Written by Dan Heymann
(Copyright to Heymann/Cohen/Cohen/Fox)

I knew a man who lived in fear
It was huge, it was angry, it was drawing near
Behind his house, a secret place
Was the shadow of the demon he could never face
He built a wall of steel and flame
And men with guns, to keep it tame
Then standing back, he made it plain
That the nightmare would never ever rise again
But the fear and the fire and the guns remain

It doesn’t matter now
It’s over anyhow
He tells the world that it’s sleeping
But as the night came round
I heard its lonely sound
It wasn’t roaring, it was weeping

And then one day the neighbors came
They were curious to know about the smoke and flame
They stood around outside the wall
But of course there was nothing to be heard at all
“My friends,” he said, “We’ve reached our goal
The threat is under firm control
As long as peace and order reign
I’ll be damned if I can see a reason to explain
Why the fear and the fire and the guns remain”

By this time maybe you’re still puzzled on what those lines really mean.

The man” referred to in the Weeping lyrics is the late P. W. Botha, one of the last white leaders of South Africa before the end of the Apartheid regime; the “demon he could never face” in the Weeping lyrics refers to the aspirations of the oppressed majority, while the Weeping lyrics also refer to the “neighbors“,  literally the journalists from other countries who were monitoring the situation in South Africa.

I guess, that is enough for you to fully understand the real meaning of the song. there’s no other complications really, aside from the metaphorical issues stated above.

Now re-read the lyrics and discover how beautiful it is, and fully understand why this song made me cry.
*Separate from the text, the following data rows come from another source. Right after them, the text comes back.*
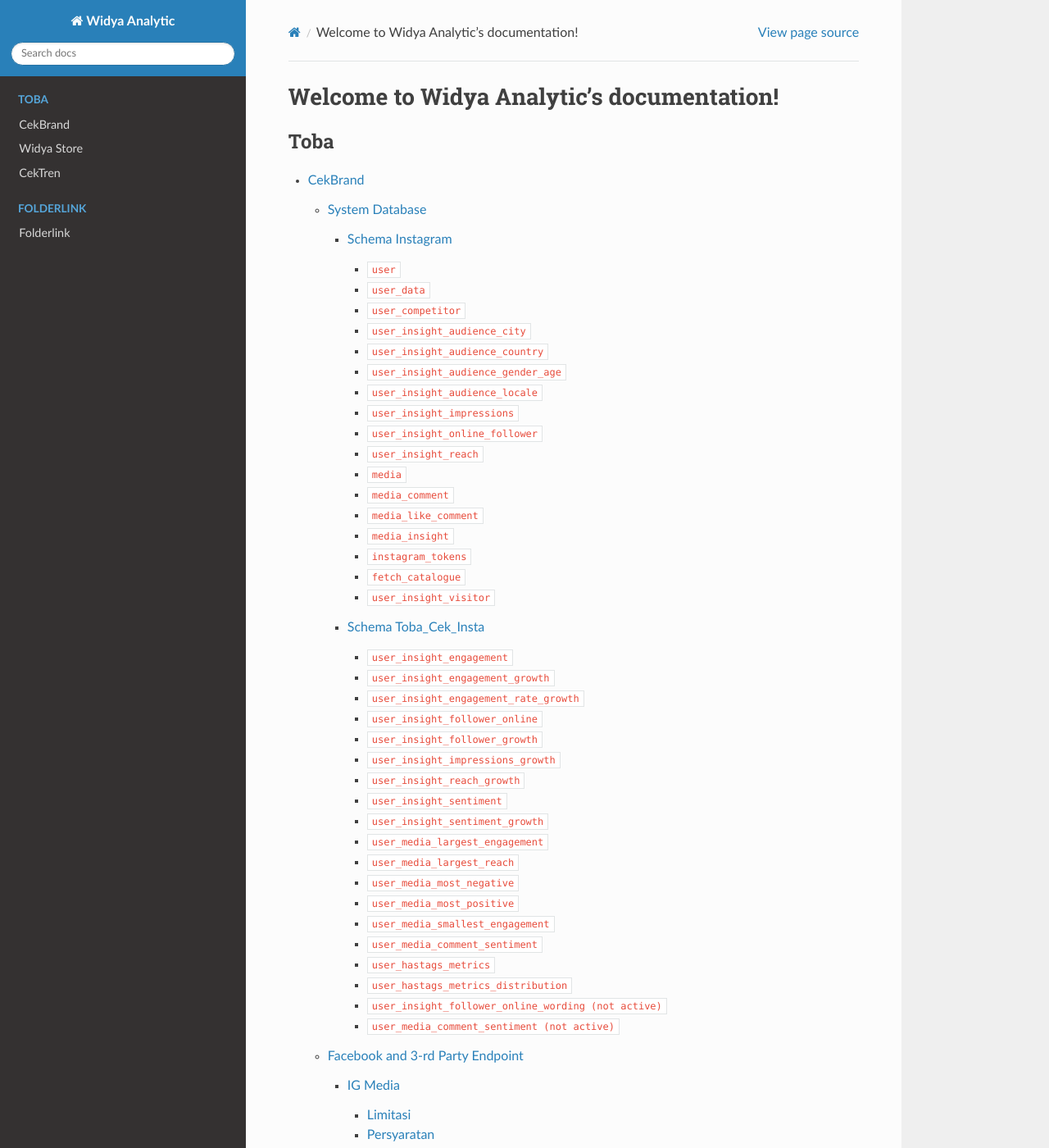
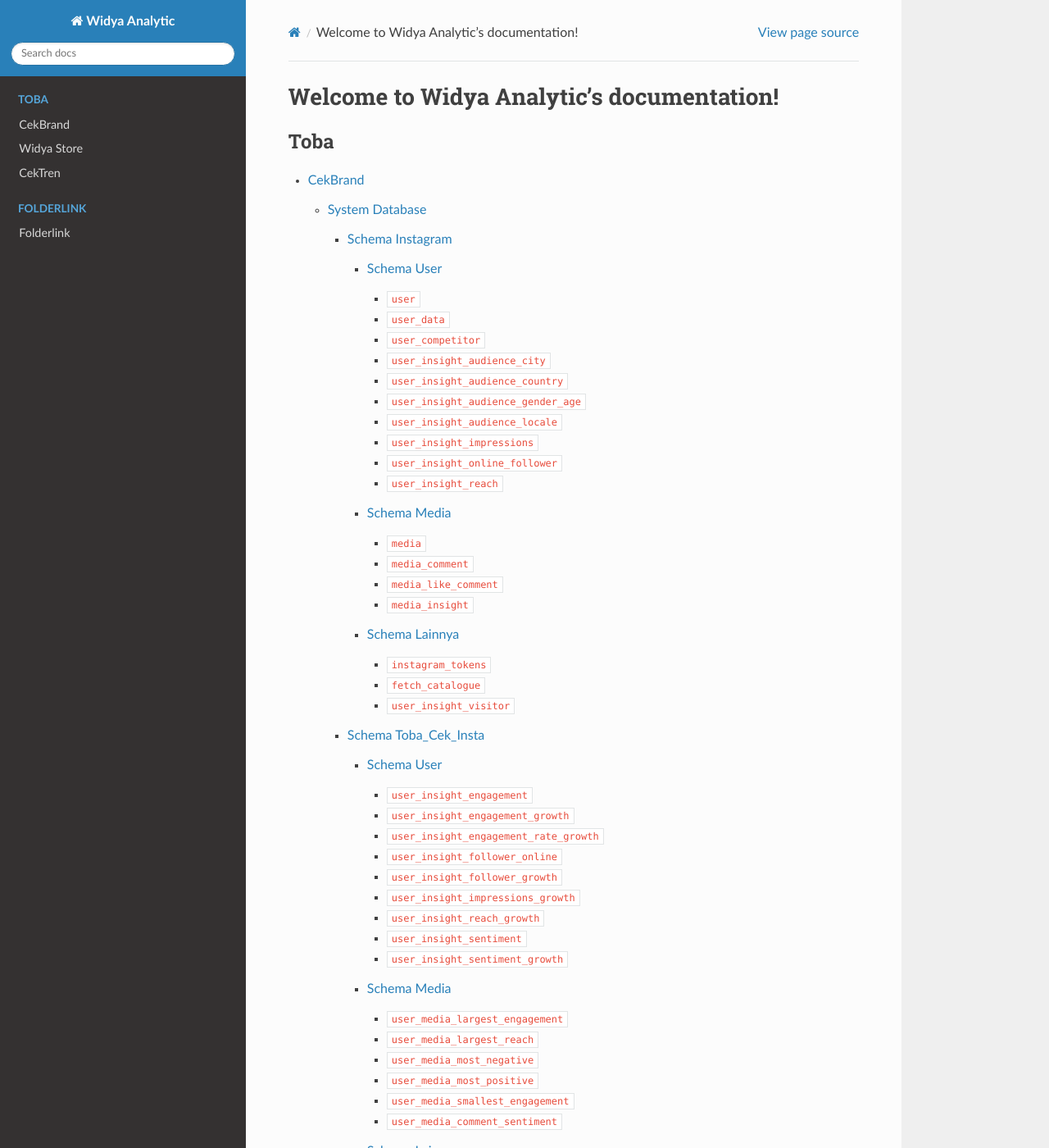
Before and after one commit to syrico/dokumentasi_data_widyaanalytics, a Sphinx documentation site: the page built from docs/source/index.rst, in a window 1280 px wide and 1400 px high. Shown: the whole window at 82% size. Built offline with Sphinx 7.4.7 and the Read the Docs theme 2.0.0, drawn with Linux system fonts in a browser that asks for light colours.

Commit message:
up sysdata (subbab)

```diff
--- a/docs/source/Toba/cekbrand/indexetl.rst
+++ b/docs/source/Toba/cekbrand/indexetl.rst
@@ -8,3 +8,4 @@
    etl/api
    etl/update
    etl/analytic
+   etl/airflow
--- a/docs/source/Toba/cekbrand/sysdata/schemacekinsta.md
+++ b/docs/source/Toba/cekbrand/sysdata/schemacekinsta.md
@@ -4,6 +4,7 @@
 
 ![ER Diagram Instagram](image/toba_cek_insta.png)
 
+## Schema User
 
 ### ``user_insight_engagement``
 Berisi data nilai engagement yang diperoleh dari penambahan jumlah like dan jumlah comment untuk setiap user dengan periode waktu 7 hari dan 28 hari.
@@ -117,6 +118,8 @@
 | updated_timestamp | -           | timestamp | Timestamp kapan data di update                   |          |
 | timeframe         | -           | int       | Periode waktu perhitungan perbandingan sentiment | [7 , 28] |
 
+## Schema Media
+
 ### ``user_media_largest_engagement``
 Berisi data media yang memiliki nilai engagement terbanyak pada suatu user dengan periode waktu 7 atau 28 hari.
 
@@ -128,6 +131,7 @@
 | timeframe         | -           | int       | Periode waktu perhitungan engagement terbanyak | [7 , 28] |
 | engagement_count  | -           | int       | Jumlah engagement media                        |          |
 | updated_timestamp | -           | timestamp | Timestamp kapan data di update                 |          |
+
 
 ### ``user_media_largest_reach``
 Berisi data media yang memiliki nilai reach terbanyak pada suatu user dengan periode waktu 7 atau 28 hari.
@@ -188,6 +192,7 @@
 | sentiment         | -           | varchar   | Sentiment komentar suatu media           | [neu , pos, neg] |
 | updated_timestamp | -           | timestamp | Timestamp kapan data di update           |                  |
 
+## Schema Lainnya
 
 ### ``user_hastags_metrics``
 Berisi data metrics setiap hashtag pada suatu media user.
--- a/docs/source/Toba/cekbrand/sysdata/schemainsta.md
+++ b/docs/source/Toba/cekbrand/sysdata/schemainsta.md
@@ -2,6 +2,8 @@
 Berisi tentang data yang diambil dari instagram seperti data user, data media, dan  data-data insight dari API instagram.
 
 ![ER Diagram Instagram](image/instagram.png)
+
+## Schema User
 
 ### ``user``
 Berisi tentang data user yang diambil dari instagram.
@@ -128,6 +130,8 @@
 | end_time          | -           | timestamp | Datestamp data dihitung dari tanggal berapa (dari facebook) |                     |
 | updated_timestamp | -           | timestamp | Timestamp kapan data di update                              |                     |
 
+## Schema Media
+
 ### ``media``
 Berisi tentang data media (foto/video) setiap user.
 
@@ -192,6 +196,8 @@
 | updated_timestamp | -           | timestampz | Timestamp kapan data di update                                 |                                                              |
 | datestamp         | -           | date       | Date kapan data di update                                      | Unique                                                       |
 
+## Schema Lainnya
+
 ### ``instagram_tokens``
 Berisi tentang data token instagram pada setiap user.
 
```
Also changed, not shown: docs/source/Toba/cekbrand/etl/airflow.md (added).
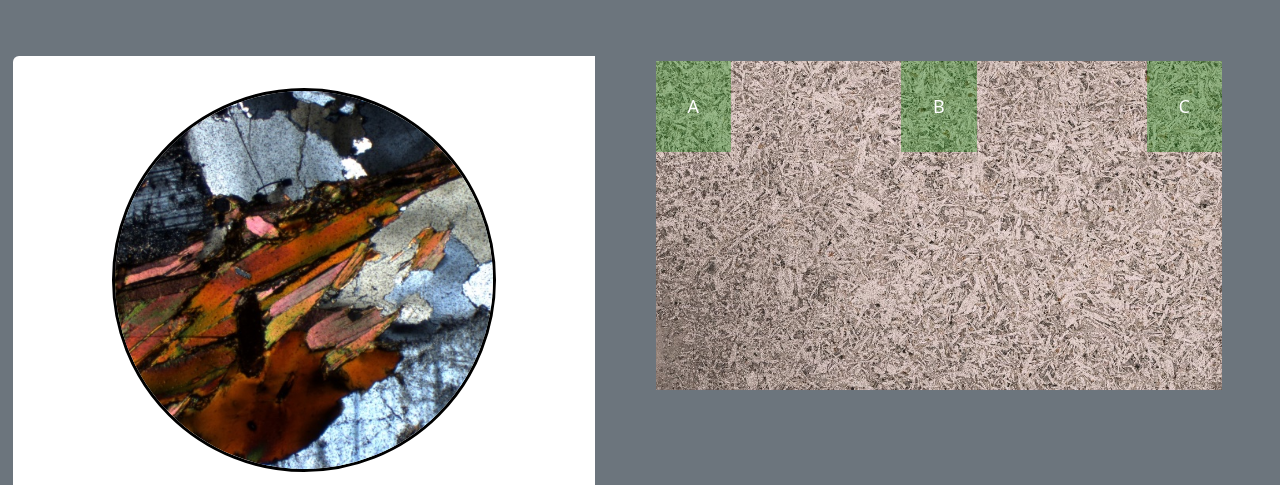
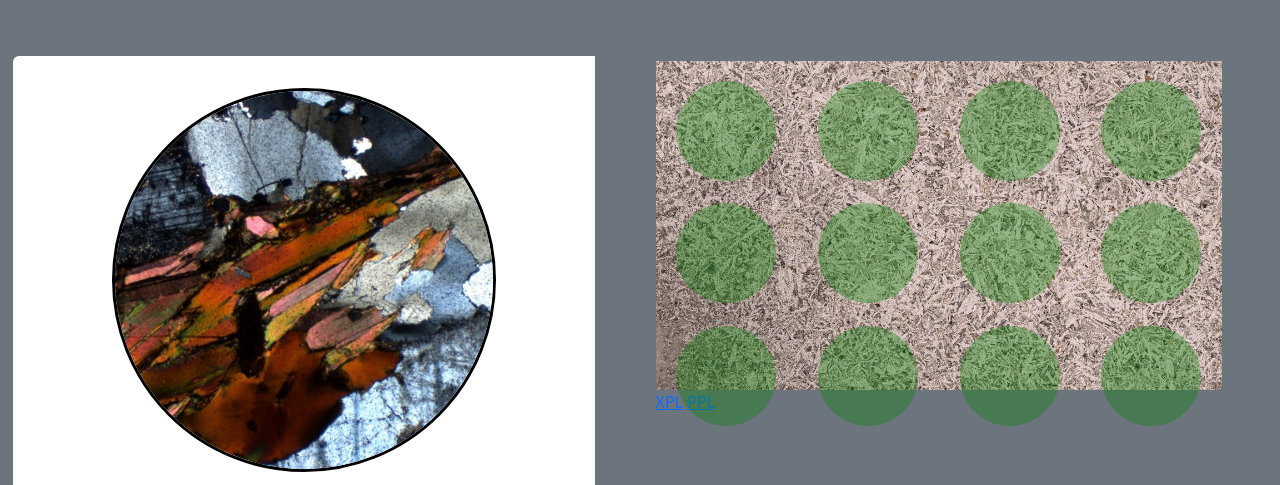
Before and after one commit to sherlockva/virtual-microscope, a plain HTML site: page VM project/index.html in a window 1280 px wide. Shown: the part 133-618 px from the top of the page. Drawn offline with nearby package versions, Linux system fonts and the light colour scheme.

Commit message:
added thinsection with links to microscope

```diff
--- a/VM project/index.html
+++ b/VM project/index.html
@@ -67,24 +67,34 @@
       position: relative;
     }
 
+    .thinSection .thinSection-button-container{
+      position: absolute;
+      top: 7px;
+      min-width: 100%;
+      height: 370px;
+      display: flex;
+      justify-content: space-evenly;
+      flex-direction: column;
+    }
+
     .thinSection .thinSection-buttons{
-      position: absolute;
-      top: 0px;
       display: flex;
-      justify-content: space-between;
+      justify-content: space-around;
       flex-direction: row;
     }
 
-    .thinSection-buttons button{
+    .thinSection-button-container button{
+      width: 100px;
+      height: 100px;
       border: 0px;
-      padding: 2rem;
+      margin: 10px;
       color: white;
       background: rgba(0, 128, 0, 0.342);
-      text-align: center;
       font-size: large;
+      border-radius: 50%;
     }
 
-    .thinSection-buttons button:hover{
+    .thinSection-button-container button:hover{
       background: rgba(113, 1, 13, 0.342);
     }
 
@@ -170,13 +180,35 @@
     <div class="thinSection m-5 w-50">
       <div class="thinSection-image">
         <img src="./photos/thin_section_comp.JPG" alt="">
-        <div class="thinSection-buttons w-100">
-           <a href="index.html"><button>A</button></a>
-           <a href="sector2.html"><button>B</button></a>
-           <a href="sector3.html"><button>C</button></a>
+        <div class="thinSection-button-container">
+          <div class="thinSection-buttons w-100">
+            <a href="index.html"><button></button></a>
+            <a href="sector2.html"><button></button></a>
+            <a href="sector3.html"><button></button></a>
+            <a href="sector3.html"><button></button></a>
+         </div>
+          <div class="thinSection-buttons w-100">
+            <a href="index.html"><button></button></a>
+            <a href="sector2.html"><button></button></a>
+            <a href="sector3.html"><button></button></a>
+            <a href="sector3.html"><button></button></a>
+         </div>
+          <div class="thinSection-buttons w-100">
+            <a href="index.html"><button></button></a>
+            <a href="sector2.html"><button></button></a>
+            <a href="sector3.html"><button></button></a>
+            <a href="sector3.html"><button></button></a>
+         </div>
         </div>
       </div>
+
+      <div class="switch">
+        <a href="http://" >XPL</a>
+        <a href="http://" >PPL</a>
+      </div>
     </div>
+
+
 
   </div>
 
```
What touched me most is the chorus. wahuhu. what a good irony to call the aspirations of the oppressed majority a “monster” — a monster that the man tamed with guns and chaos, a monster that was caged in oblivion, a monster that were never heard roaring but weeping. These lines made me feel.. how should i say it.. touched me deeply. the first time i listened to this song, it reminded me of those who have been forced to the darkness of oppression, and forced to feel the pain of discrimination. and this sad truth is the reality they [even we] can’t escape.